(Notable Quotables is a meme originally brought to you by the Bewitched Bookworms. Every Monday you’re invited to share a favorite quote or two from the books you’ve been reading.)
College taught me lots of things, including the fact that I would not make a good actress. Not because I can’t act, but because I just don’t have the drive required to make a living doing it. I’m also really not keen on constantly being judged on my looks, but that’s neither here nor there.
Although I know now that acting is not for me, I still feel very much at home in a theatre, and on a stage. I love the cold of the auditorium and the heat of stage lights; the cakey stage makeup that seeps into your skin and will never come out; and even the superstitions:
- Don’t whistle in a theatre. I’ve seen a tech director yell at people for doing this. Generally it’s just considered “back luck,” but there’s history behind it: in the past, scene change cues were given via whistles among the crew, up in the rigging. Whistling at the wrong time could be deadly, as you might get beaned in the head by a set piece or set drop that weighed hundreds or thousands of pounds.

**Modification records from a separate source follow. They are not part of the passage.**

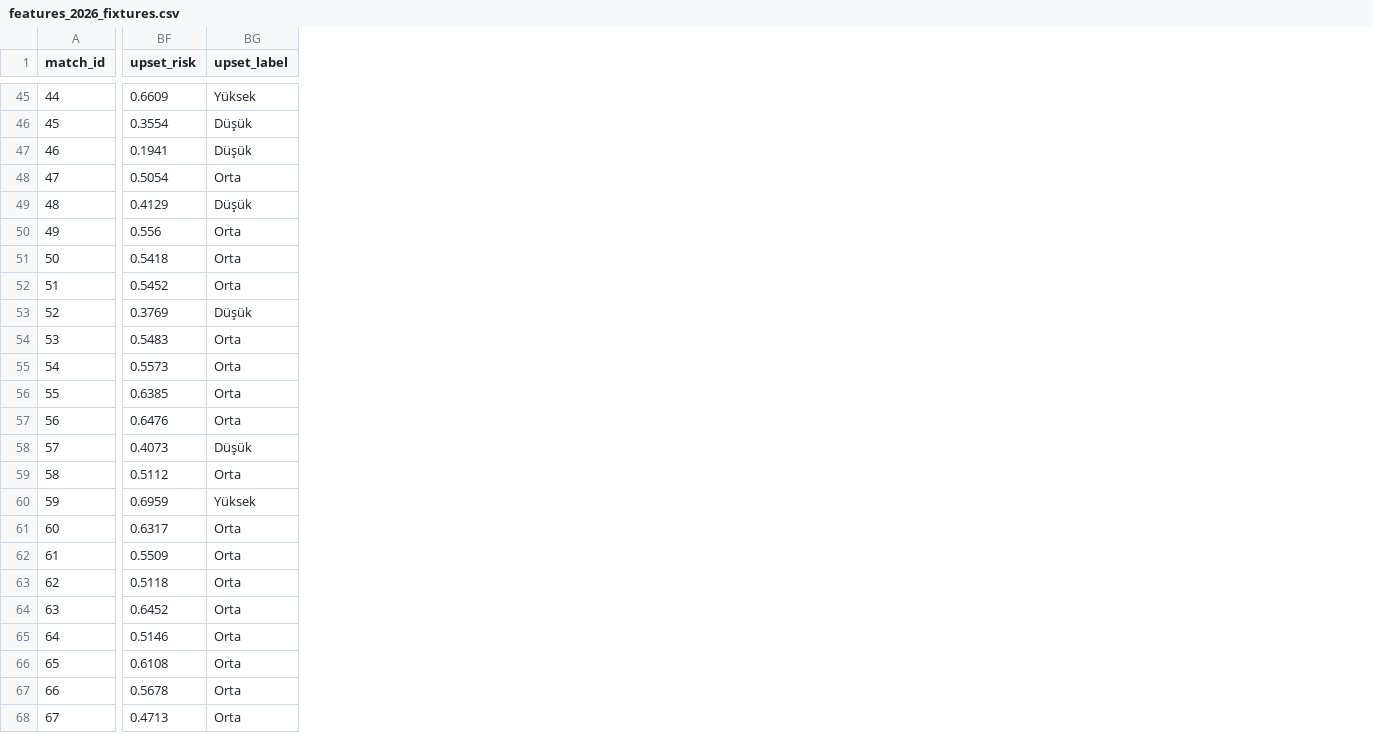
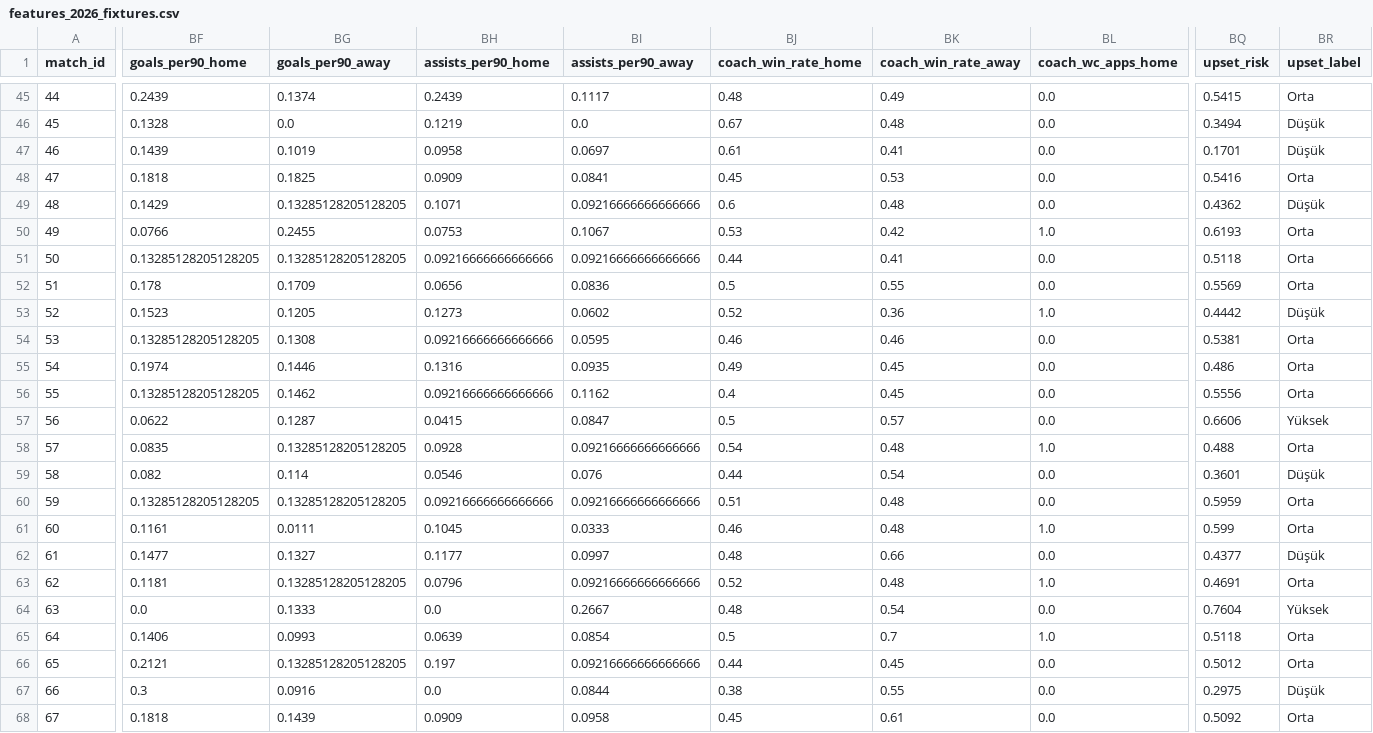
Before and after one commit to keremoktay1/football-prediction-app, a CSV file: data/processed/features_2026_fixtures.csv, drawn as a sheet; only a part is shown, gaps mark what is left out; addresses are those after the commit; the diff covers the shown part only; the diff names each change by its address in the sheet, - before the commit and + after, or states it on an @@ line.

```diff
--- a/data/processed/features_2026_fixtures.csv
+++ b/data/processed/features_2026_fixtures.csv
+column BF (goals_per90_home), rows 45-68: 0.2439 | 0.1328 | 0.1439 | 0.1818 | 0.1429 | 0.0766 | 0.13285128205128205 | 0.178 | 0.1523 | 0.13285128205128205 | 0.1974 | 0.13285128205128205 | 0.0622 | 0.0835 | 0.082 | 0.13285128205128205 | 0.1161 | 0.1477 | 0.1181 | 0.0 | 0.1406 | 0.2121 | 0.3 | 0.1818
+column BG (goals_per90_away), rows 45-68: 0.1374 | 0.0 | 0.1019 | 0.1825 | 0.13285128205128205 | 0.2455 | 0.13285128205128205 | 0.1709 | 0.1205 | 0.1308 | 0.1446 | 0.1462 | 0.1287 | 0.13285128205128205 | 0.114 | 0.13285128205128205 | 0.0111 | 0.1327 | 0.13285128205128205 | 0.1333 | 0.0993 | 0.13285128205128205 | 0.0916 | 0.1439
+column BH (assists_per90_home), rows 45-68: 0.2439 | 0.1219 | 0.0958 | 0.0909 | 0.1071 | 0.0753 | 0.09216666666666666 | 0.0656 | 0.1273 | 0.09216666666666666 | 0.1316 | 0.09216666666666666 | 0.0415 | 0.0928 | 0.0546 | 0.09216666666666666 | 0.1045 | 0.1177 | 0.0796 | 0.0 | 0.0639 | 0.197 | 0.0 | 0.0909
+column BI (assists_per90_away), rows 45-68: 0.1117 | 0.0 | 0.0697 | 0.0841 | 0.09216666666666666 | 0.1067 | 0.09216666666666666 | 0.0836 | 0.0602 | 0.0595 | 0.0935 | 0.1162 | 0.0847 | 0.09216666666666666 | 0.076 | 0.09216666666666666 | 0.0333 | 0.0997 | 0.09216666666666666 | 0.2667 | 0.0854 | 0.09216666666666666 | 0.0844 | 0.0958
+column BJ (coach_win_rate_home), rows 45-68: 0.48 | 0.67 | 0.61 | 0.45 | 0.6 | 0.53 | 0.44 | 0.5 | 0.52 | 0.46 | 0.49 | 0.4 | 0.5 | 0.54 | 0.44 | 0.51 | 0.46 | 0.48 | 0.52 | 0.48 | 0.5 | 0.44 | 0.38 | 0.45
+column BK (coach_win_rate_away), rows 45-68: 0.49 | 0.48 | 0.41 | 0.53 | 0.48 | 0.42 | 0.41 | 0.55 | 0.36 | 0.46 | 0.45 | 0.45 | 0.57 | 0.48 | 0.54 | 0.48 | 0.48 | 0.66 | 0.48 | 0.54 | 0.7 | 0.45 | 0.55 | 0.61
+column BL (coach_wc_apps_home), rows 45-68: 0.0 | 0.0 | 0.0 | 0.0 | 0.0 | 1.0 | 0.0 | 0.0 | 1.0 | 0.0 | 0.0 | 0.0 | 0.0 | 1.0 | 0.0 | 0.0 | 1.0 | 0.0 | 1.0 | 0.0 | 1.0 | 0.0 | 0.0 | 0.0
-BQ45 (upset_risk): 0.6609
+BQ45 (upset_risk): 0.5415
-BR45 (upset_label): Yüksek
+BR45 (upset_label): Orta
-BQ46 (upset_risk): 0.3554
+BQ46 (upset_risk): 0.3494
-BQ47 (upset_risk): 0.1941
+BQ47 (upset_risk): 0.1701
-BQ48 (upset_risk): 0.5054
+BQ48 (upset_risk): 0.5416
-BQ49 (upset_risk): 0.4129
+BQ49 (upset_risk): 0.4362
-BQ50 (upset_risk): 0.556
+BQ50 (upset_risk): 0.6193
-BQ51 (upset_risk): 0.5418
+BQ51 (upset_risk): 0.5118
-BQ52 (upset_risk): 0.5452
+BQ52 (upset_risk): 0.5569
-BQ53 (upset_risk): 0.3769
+BQ53 (upset_risk): 0.4442
-BQ54 (upset_risk): 0.5483
+BQ54 (upset_risk): 0.5381
-BQ55 (upset_risk): 0.5573
+BQ55 (upset_risk): 0.486
-BQ56 (upset_risk): 0.6385
+BQ56 (upset_risk): 0.5556
-BQ57 (upset_risk): 0.6476
+BQ57 (upset_risk): 0.6606
-BR57 (upset_label): Orta
+BR57 (upset_label): Yüksek
-BQ58 (upset_risk): 0.4073
+BQ58 (upset_risk): 0.488
-BR58 (upset_label): Düşük
+BR58 (upset_label): Orta
-BQ59 (upset_risk): 0.5112
+BQ59 (upset_risk): 0.3601
-BR59 (upset_label): Orta
+BR59 (upset_label): Düşük
-BQ60 (upset_risk): 0.6959
+BQ60 (upset_risk): 0.5959
-BR60 (upset_label): Yüksek
+BR60 (upset_label): Orta
-BQ61 (upset_risk): 0.6317
+BQ61 (upset_risk): 0.599
-BQ62 (upset_risk): 0.5509
+BQ62 (upset_risk): 0.4377
-BR62 (upset_label): Orta
+BR62 (upset_label): Düşük
-BQ63 (upset_risk): 0.5118
+BQ63 (upset_risk): 0.4691
-BQ64 (upset_risk): 0.6452
+BQ64 (upset_risk): 0.7604
-BR64 (upset_label): Orta
+BR64 (upset_label): Yüksek
-BQ65 (upset_risk): 0.5146
+BQ65 (upset_risk): 0.5118
-BQ66 (upset_risk): 0.6108
+BQ66 (upset_risk): 0.5012
-BQ67 (upset_risk): 0.5678
+BQ67 (upset_risk): 0.2975
-BR67 (upset_label): Orta
+BR67 (upset_label): Düşük
-BQ68 (upset_risk): 0.4713
+BQ68 (upset_risk): 0.5092
```
Also changed, not shown: 4 added columns and 62 edited cells elsewhere in this file, data/processed/feature_importance.csv, data/processed/model_comparison.csv, 17 other files.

- Never, never say “Macbeth” in a theatre. Saying that name in a theatre will supposedly bring his ghost back from beyond the grave to play pranks and possibly harm people. I’ve seen it in action: once I was in a show where an actor was repeating it over and over again, making fun of the superstition, when a piece of the set broke off and bounced into the audience (no one was hurt, thankfully). This rule is so ingrained in most actors I know that we all just say, “The Scottish play” instead, even when we’re not doing a show. The only exception to this rule is when the play itself, Macbeth, is being performed in the theatre.

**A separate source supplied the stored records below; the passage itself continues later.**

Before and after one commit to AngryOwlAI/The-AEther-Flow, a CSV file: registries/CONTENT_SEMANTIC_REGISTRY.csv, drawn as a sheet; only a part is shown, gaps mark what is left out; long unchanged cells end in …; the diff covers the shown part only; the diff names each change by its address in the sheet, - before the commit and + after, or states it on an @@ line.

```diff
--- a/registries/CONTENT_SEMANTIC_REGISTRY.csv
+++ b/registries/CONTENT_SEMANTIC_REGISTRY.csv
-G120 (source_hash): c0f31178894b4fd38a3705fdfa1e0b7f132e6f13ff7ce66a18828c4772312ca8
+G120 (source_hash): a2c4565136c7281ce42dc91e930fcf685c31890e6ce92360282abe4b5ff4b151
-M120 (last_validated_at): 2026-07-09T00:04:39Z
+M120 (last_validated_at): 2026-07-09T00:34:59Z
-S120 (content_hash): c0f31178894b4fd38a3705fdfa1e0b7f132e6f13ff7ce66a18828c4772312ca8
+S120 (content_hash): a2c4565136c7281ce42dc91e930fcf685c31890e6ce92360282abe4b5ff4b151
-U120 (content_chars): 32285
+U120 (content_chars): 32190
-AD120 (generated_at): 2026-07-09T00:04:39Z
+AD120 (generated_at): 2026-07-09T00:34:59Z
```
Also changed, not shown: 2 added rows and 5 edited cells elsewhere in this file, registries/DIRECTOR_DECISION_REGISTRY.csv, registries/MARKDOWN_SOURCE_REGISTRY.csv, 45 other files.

- For heaven’s sake, never tell an actor “Good luck.” That’s just asking for it. Say “Break a leg” instead.
There are lots of theatrical superstitions, but my favorite by far is the tradition of the Ghost Light.
“There is a custom in the theatre, this place that is the crossroads of custom and innovation, of the ghost light. The custom says no stage is ever left in total darkness. A light burns, always, to honor the memories, the ghosts of all the moments that were made there. As this light shines alone in the darkness of an empty theatre, so theatre itself stands along, a ritual in a time when rituals are dying. We invoke that light, that ritual, now. We come together in this oldest of ways, we make the living moment, the sacred circle, and within it we bring you tales, not of time nor place, but of humanity. We light this stage in honor of those who have gone before us. We honor them, and your presence honors us.”

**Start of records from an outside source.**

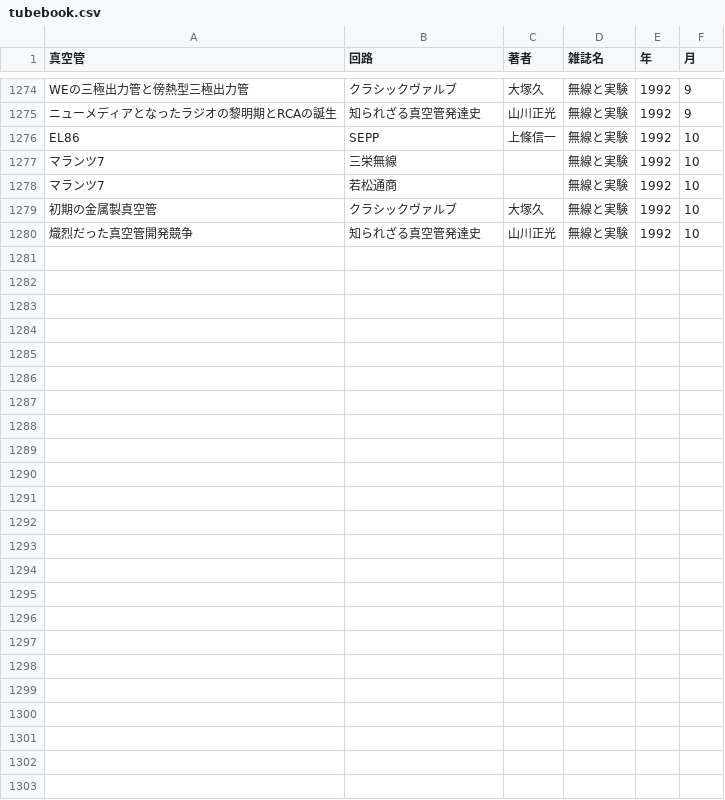
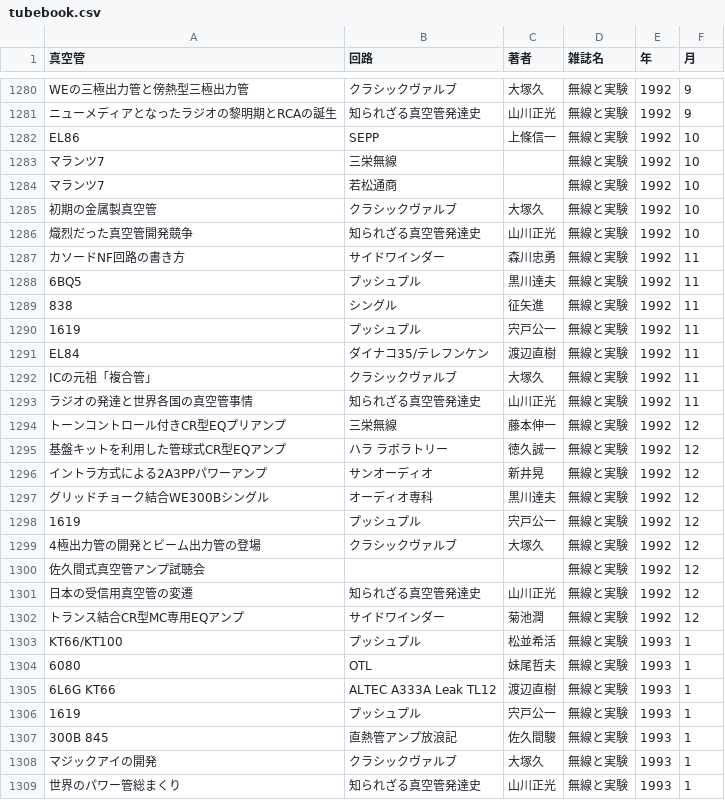
Before and after one commit to ebijun/tubes, a CSV file: tubebook.csv, drawn as a sheet; only a part is shown, gaps mark what is left out; the diff covers the shown part only.

Commit message:
1993/1

```diff
--- a/tubebook.csv
+++ b/tubebook.csv
@@ -1280 +1286,24 @@
 "熾烈だった真空管開発競争","知られざる真空管発達史","山川正光","無線と実験",1992,10
+"カソードNF回路の書き方","サイドワインダー","森川忠勇","無線と実験",1992,11
+"6BQ5","プッシュプル","黒川達夫","無線と実験",1992,11
+838,"シングル","征矢進","無線と実験",1992,11
+1619,"プッシュプル","宍戸公一","無線と実験",1992,11
+"EL84","ダイナコ35/テレフンケン","渡辺直樹","無線と実験",1992,11
+"ICの元祖「複合管」","クラシックヴァルブ","大塚久","無線と実験",1992,11
+"ラジオの発達と世界各国の真空管事情","知られざる真空管発達史","山川正光","無線と実験",1992,11
+"トーンコントロール付きCR型EQプリアンプ","三栄無線","藤本伸一","無線と実験",1992,12
+"基盤キットを利用した管球式CR型EQアンプ","ハラ ラボラトリー","徳久誠一","無線と実験",1992,12
+"イントラ方式による2A3PPパワーアンプ","サンオーディオ","新井晃","無線と実験",1992,12
+"グリッドチョーク結合WE300Bシングル","オーディオ専科","黒川達夫","無線と実験",1992,12
+1619,"プッシュプル","宍戸公一","無線と実験",1992,12
+"4極出力管の開発とビーム出力管の登場","クラシックヴァルブ","大塚久","無線と実験",1992,12
+"佐久間式真空管アンプ試聴会",,,"無線と実験",1992,12
+"日本の受信用真空管の変遷","知られざる真空管発達史","山川正光","無線と実験",1992,12
+"トランス結合CR型MC専用EQアンプ","サイドワインダー","菊池潤","無線と実験",1992,12
+"KT66/KT100","プッシュプル","松並希活","無線と実験",1993,1
+6080,"OTL","妹尾哲夫","無線と実験",1993,1
+"6L6G KT66","ALTEC A333A Leak TL12","渡辺直樹","無線と実験",1993,1
+1619,"プッシュプル","宍戸公一","無線と実験",1993,1
+"300B 845","直熱管アンプ放浪記","佐久間駿","無線と実験",1993,1
+"マジックアイの開発","クラシックヴァルブ","大塚久","無線と実験",1993,1
+"世界のパワー管総まくり","知られざる真空管発達史","山川正光","無線と実験",1993,1
```
Also changed, not shown: 6 added rows elsewhere in this file.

I love theatre, the tradition and the storytelling. Being in a play is an extremely stressful experience, but it’s so worth it. It’s an ancient skill, and one that takes years to perfect. I wish I had the guts to go for it; but since I don’t, I will continue to shine a light for those behind me, that they may see the splendors of this world as well.